◆ Required action ◆
Reproduce all entries below verbatim. Skip the pictures.

◆ Supplied records ◆

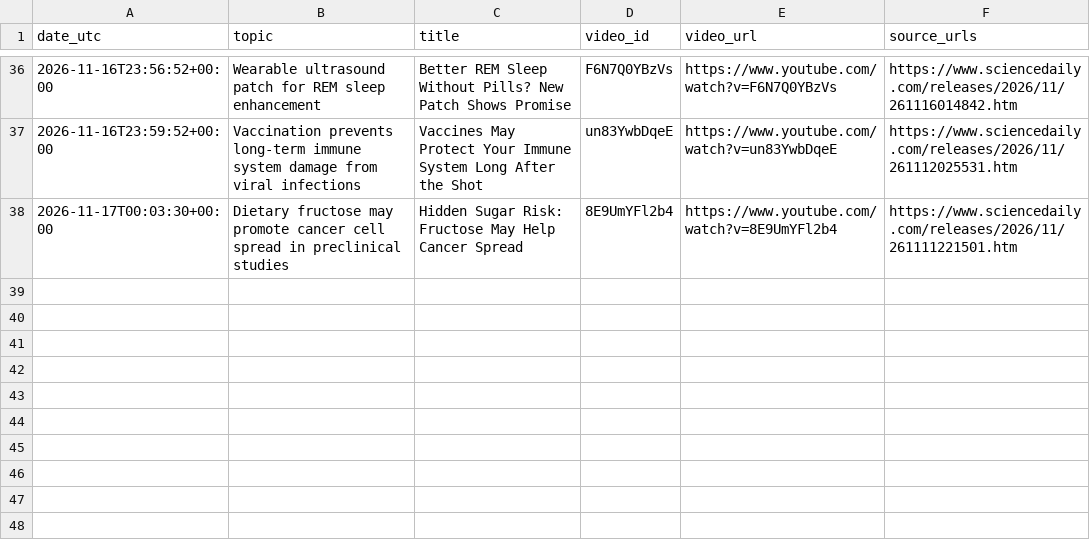
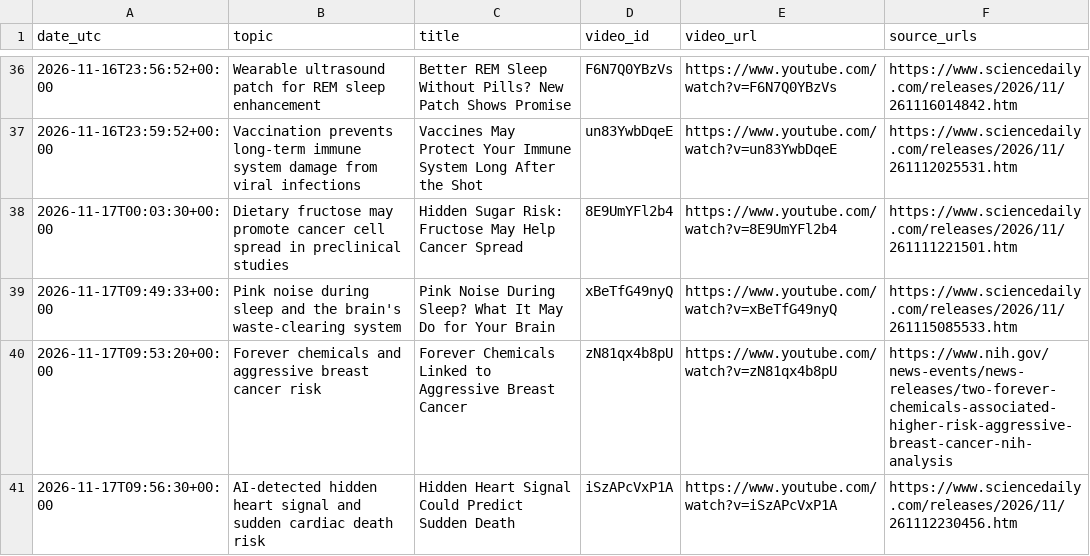
Before and after one commit to ignacitoooo/youtube_shorts_automation, a CSV file: data/historial_videos.csv, drawn as a sheet; only a part is shown, gaps mark what is left out.

```diff
--- a/data/historial_videos.csv
+++ b/data/historial_videos.csv
@@ -38 +38,4 @@ date_utc,topic,title,video_id,video_url,source_urls
 2026-11-17T00:03:30+00:00,Dietary fructose may promote cancer cell spread in preclinical studies,Hidden Sugar Risk: Fructose May Help Cancer Spread,8E9UmYFl2b4,https://www.youtube.com/watch?v=8E9UmYFl2b4,https://www.sciencedaily.com/releases/2026/11/261111221501.htm
+2026-11-17T09:49:33+00:00,Pink noise during sleep and the brain's waste-clearing system,Pink Noise During Sleep? What It May Do for Your Brain,xBeTfG49nyQ,https://www.youtube.com/watch?v=xBeTfG49nyQ,https://www.sciencedaily.com/releases/2026/11/261115085533.htm
+2026-11-17T09:53:20+00:00,Forever chemicals and aggressive breast cancer risk,Forever Chemicals Linked to Aggressive Breast Cancer,zN81qx4b8pU,https://www.youtube.com/watch?v=zN81qx4b8pU,https://www.nih.gov/news-events/news-releases/two-forever-chemicals-associated-higher-risk-aggressive-breast-cancer-nih-analysis
+2026-11-17T09:56:30+00:00,AI-detected hidden heart signal and sudden cardiac death risk,Hidden Heart Signal Could Predict Sudden Death,iSzAPcVxP1A,https://www.youtube.com/watch?v=iSzAPcVxP1A,https://www.sciencedaily.com/releases/2026/11/261112230456.htm
```
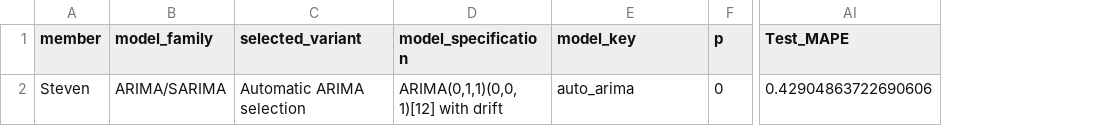
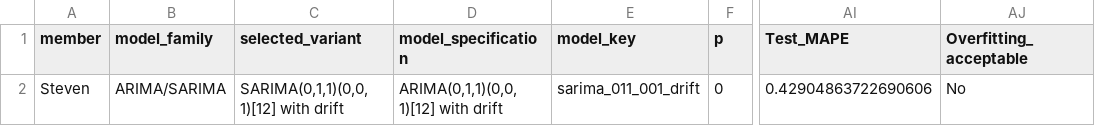
Before and after one commit to Stevenfoo061001/BMMS2094-Statistics-for-Data-Science, a CSV file: CPI_Forecasting_Project/output/member_C_accuracy.csv, drawn as a sheet; only a part is shown, gaps mark what is left out; the diff names each change by its address in the sheet, - before the commit and + after, or states it on an @@ line.

```diff
--- a/CPI_Forecasting_Project/output/member_C_accuracy.csv
+++ b/CPI_Forecasting_Project/output/member_C_accuracy.csv
+column AJ (Overfitting_acceptable), row 2: No
-C2 (selected_variant): Automatic ARIMA selection
+C2 (selected_variant): SARIMA(0,1,1)(0,0,1)[12] with drift
-E2 (model_key): auto_arima
+E2 (model_key): sarima_011_001_drift
```
Also changed, not shown: CPI_Forecasting_Project/output/eligible_model_comparison.csv, CPI_Forecasting_Project/output/member_A_accuracy.csv, 5 other files.
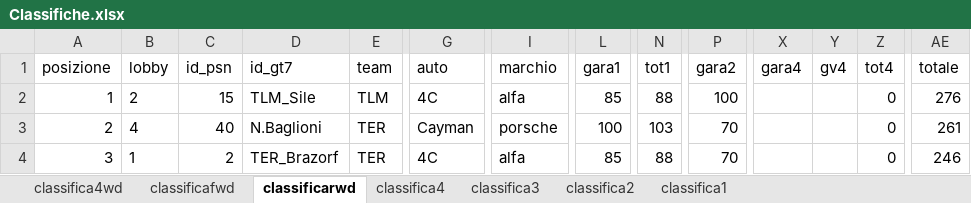
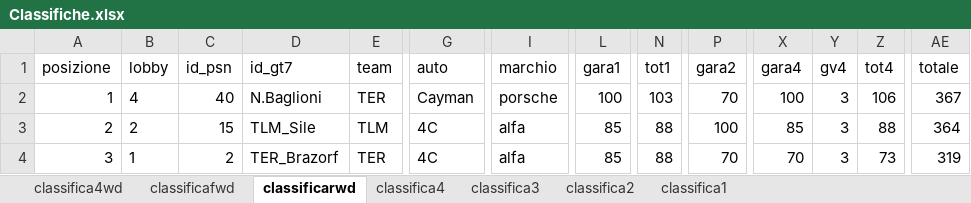
Before and after one commit to Parenji/AllTraction, an Excel workbook: backend/classifica/Classifiche.xlsx, sheet classificarwd, drawn as a sheet; only a part is shown, gaps mark what is left out; values as stored, in another font and other column widths than the file's, no borders; table styles not drawn; the diff covers the shown part only; the diff names each change by its address in the sheet, - before the commit and + after, or states it on an @@ line.

```diff
--- a/backend/classifica/Classifiche.xlsx (sheet classificarwd)
+++ b/backend/classifica/Classifiche.xlsx (sheet classificarwd)
-B2 (lobby): 2
+B2 (lobby): 4
-C2 (id_psn): 15
+C2 (id_psn): 40
-D2 (id_gt7): TLM_Sile
+D2 (id_gt7): N.Baglioni
-E2 (team): TLM
+E2 (team): TER
-G2 (auto): 4C
+G2 (auto): Cayman
-I2 (marchio): alfa
+I2 (marchio): porsche
-L2 (gara1): 85
+L2 (gara1): 100
-N2 (tot1): 88
+N2 (tot1): 103
-P2 (gara2): 100
+P2 (gara2): 70
-X2 (gara4): (empty)
+X2 (gara4): 100
-Y2:Y4 (gv4): (empty)
+Y2:Y4 (gv4): 3
-Z2 (tot4): 0
+Z2 (tot4): 106
-AE2 (totale): 276
+AE2 (totale): 367
-B3 (lobby): 4
+B3 (lobby): 2
-C3 (id_psn): 40
+C3 (id_psn): 15
-D3 (id_gt7): N.Baglioni
+D3 (id_gt7): TLM_Sile
-E3 (team): TER
+E3 (team): TLM
-G3 (auto): Cayman
+G3 (auto): 4C
-I3 (marchio): porsche
+I3 (marchio): alfa
-L3 (gara1): 100
+L3 (gara1): 85
-N3 (tot1): 103
+N3 (tot1): 88
-P3 (gara2): 70
+P3 (gara2): 100
-X3 (gara4): (empty)
+X3 (gara4): 85
-Z3 (tot4): 0
+Z3 (tot4): 88
-AE3 (totale): 261
+AE3 (totale): 364
-X4 (gara4): (empty)
+X4 (gara4): 70
-Z4 (tot4): 0
+Z4 (tot4): 73
-AE4 (totale): 246
+AE4 (totale): 319
```
Also changed, not shown: 220 edited cells elsewhere in this sheet, sheet classifica3, sheet classifica4, sheet classifica4wd, sheet classifica1, sheet classifica2, sheet classificafwd, backend/NUOVOALLTRA.xlsx, backend/TLM WORLD TOUR CLASSIFICHE.xlsm, 18 other files.
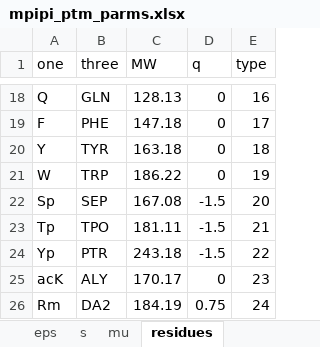
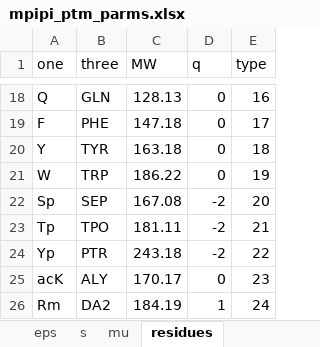
Before and after one commit to decodermu/Slab-PTM, an Excel workbook: example/mpipi/mpipi_ptm_parms.xlsx, sheet residues, drawn as a sheet; only a part is shown, gaps mark what is left out; values as stored, in another font and other column widths than the file's, no borders; the diff names each change by its address in the sheet, - before the commit and + after, or states it on an @@ line.

```diff
--- a/example/mpipi/mpipi_ptm_parms.xlsx (sheet residues)
+++ b/example/mpipi/mpipi_ptm_parms.xlsx (sheet residues)
-D22:D24 (q): -1.5
+D22:D24 (q): -2
-D26 (q): 0.75
+D26 (q): 1
```
Also changed, not shown: sheet mu, sheet eps, sheet s, example/calvados/calvados_ptm_parms.xlsx, parameters/calvados_ptm_parms.xlsx, 1 other file.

◆ Written response ◆
Before and after one commit to ignacitoooo/youtube_shorts_automation, a CSV file: data/historial_videos.csv, drawn as a sheet; only a part is shown, gaps mark what is left out.

```diff
--- a/data/historial_videos.csv
+++ b/data/historial_videos.csv
@@ -38 +38,4 @@ date_utc,topic,title,video_id,video_url,source_urls
 2026-11-17T00:03:30+00:00,Dietary fructose may promote cancer cell spread in preclinical studies,Hidden Sugar Risk: Fructose May Help Cancer Spread,8E9UmYFl2b4,https://www.youtube.com/watch?v=8E9UmYFl2b4,https://www.sciencedaily.com/releases/2026/11/261111221501.htm
+2026-11-17T09:49:33+00:00,Pink noise during sleep and the brain's waste-clearing system,Pink Noise During Sleep? What It May Do for Your Brain,xBeTfG49nyQ,https://www.youtube.com/watch?v=xBeTfG49nyQ,https://www.sciencedaily.com/releases/2026/11/261115085533.htm
+2026-11-17T09:53:20+00:00,Forever chemicals and aggressive breast cancer risk,Forever Chemicals Linked to Aggressive Breast Cancer,zN81qx4b8pU,https://www.youtube.com/watch?v=zN81qx4b8pU,https://www.nih.gov/news-events/news-releases/two-forever-chemicals-associated-higher-risk-aggressive-breast-cancer-nih-analysis
+2026-11-17T09:56:30+00:00,AI-detected hidden heart signal and sudden cardiac death risk,Hidden Heart Signal Could Predict Sudden Death,iSzAPcVxP1A,https://www.youtube.com/watch?v=iSzAPcVxP1A,https://www.sciencedaily.com/releases/2026/11/261112230456.htm
```
Before and after one commit to Stevenfoo061001/BMMS2094-Statistics-for-Data-Science, a CSV file: CPI_Forecasting_Project/output/member_C_accuracy.csv, drawn as a sheet; only a part is shown, gaps mark what is left out; the diff names each change by its address in the sheet, - before the commit and + after, or states it on an @@ line.

```diff
--- a/CPI_Forecasting_Project/output/member_C_accuracy.csv
+++ b/CPI_Forecasting_Project/output/member_C_accuracy.csv
+column AJ (Overfitting_acceptable), row 2: No
-C2 (selected_variant): Automatic ARIMA selection
+C2 (selected_variant): SARIMA(0,1,1)(0,0,1)[12] with drift
-E2 (model_key): auto_arima
+E2 (model_key): sarima_011_001_drift
```
Also changed, not shown: CPI_Forecasting_Project/output/eligible_model_comparison.csv, CPI_Forecasting_Project/output/member_A_accuracy.csv, 5 other files.
Before and after one commit to Parenji/AllTraction, an Excel workbook: backend/classifica/Classifiche.xlsx, sheet classificarwd, drawn as a sheet; only a part is shown, gaps mark what is left out; values as stored, in another font and other column widths than the file's, no borders; table styles not drawn; the diff covers the shown part only; the diff names each change by its address in the sheet, - before the commit and + after, or states it on an @@ line.

```diff
--- a/backend/classifica/Classifiche.xlsx (sheet classificarwd)
+++ b/backend/classifica/Classifiche.xlsx (sheet classificarwd)
-B2 (lobby): 2
+B2 (lobby): 4
-C2 (id_psn): 15
+C2 (id_psn): 40
-D2 (id_gt7): TLM_Sile
+D2 (id_gt7): N.Baglioni
-E2 (team): TLM
+E2 (team): TER
-G2 (auto): 4C
+G2 (auto): Cayman
-I2 (marchio): alfa
+I2 (marchio): porsche
-L2 (gara1): 85
+L2 (gara1): 100
-N2 (tot1): 88
+N2 (tot1): 103
-P2 (gara2): 100
+P2 (gara2): 70
-X2 (gara4): (empty)
+X2 (gara4): 100
-Y2:Y4 (gv4): (empty)
+Y2:Y4 (gv4): 3
-Z2 (tot4): 0
+Z2 (tot4): 106
-AE2 (totale): 276
+AE2 (totale): 367
-B3 (lobby): 4
+B3 (lobby): 2
-C3 (id_psn): 40
+C3 (id_psn): 15
-D3 (id_gt7): N.Baglioni
+D3 (id_gt7): TLM_Sile
-E3 (team): TER
+E3 (team): TLM
-G3 (auto): Cayman
+G3 (auto): 4C
-I3 (marchio): porsche
+I3 (marchio): alfa
-L3 (gara1): 100
+L3 (gara1): 85
-N3 (tot1): 103
+N3 (tot1): 88
-P3 (gara2): 70
+P3 (gara2): 100
-X3 (gara4): (empty)
+X3 (gara4): 85
-Z3 (tot4): 0
+Z3 (tot4): 88
-AE3 (totale): 261
+AE3 (totale): 364
-X4 (gara4): (empty)
+X4 (gara4): 70
-Z4 (tot4): 0
+Z4 (tot4): 73
-AE4 (totale): 246
+AE4 (totale): 319
```
Also changed, not shown: 220 edited cells elsewhere in this sheet, sheet classifica3, sheet classifica4, sheet classifica4wd, sheet classifica1, sheet classifica2, sheet classificafwd, backend/NUOVOALLTRA.xlsx, backend/TLM WORLD TOUR CLASSIFICHE.xlsm, 18 other files.
Before and after one commit to decodermu/Slab-PTM, an Excel workbook: example/mpipi/mpipi_ptm_parms.xlsx, sheet residues, drawn as a sheet; only a part is shown, gaps mark what is left out; values as stored, in another font and other column widths than the file's, no borders; the diff names each change by its address in the sheet, - before the commit and + after, or states it on an @@ line.

```diff
--- a/example/mpipi/mpipi_ptm_parms.xlsx (sheet residues)
+++ b/example/mpipi/mpipi_ptm_parms.xlsx (sheet residues)
-D22:D24 (q): -1.5
+D22:D24 (q): -2
-D26 (q): 0.75
+D26 (q): 1
```
Also changed, not shown: sheet mu, sheet eps, sheet s, example/calvados/calvados_ptm_parms.xlsx, parameters/calvados_ptm_parms.xlsx, 1 other file.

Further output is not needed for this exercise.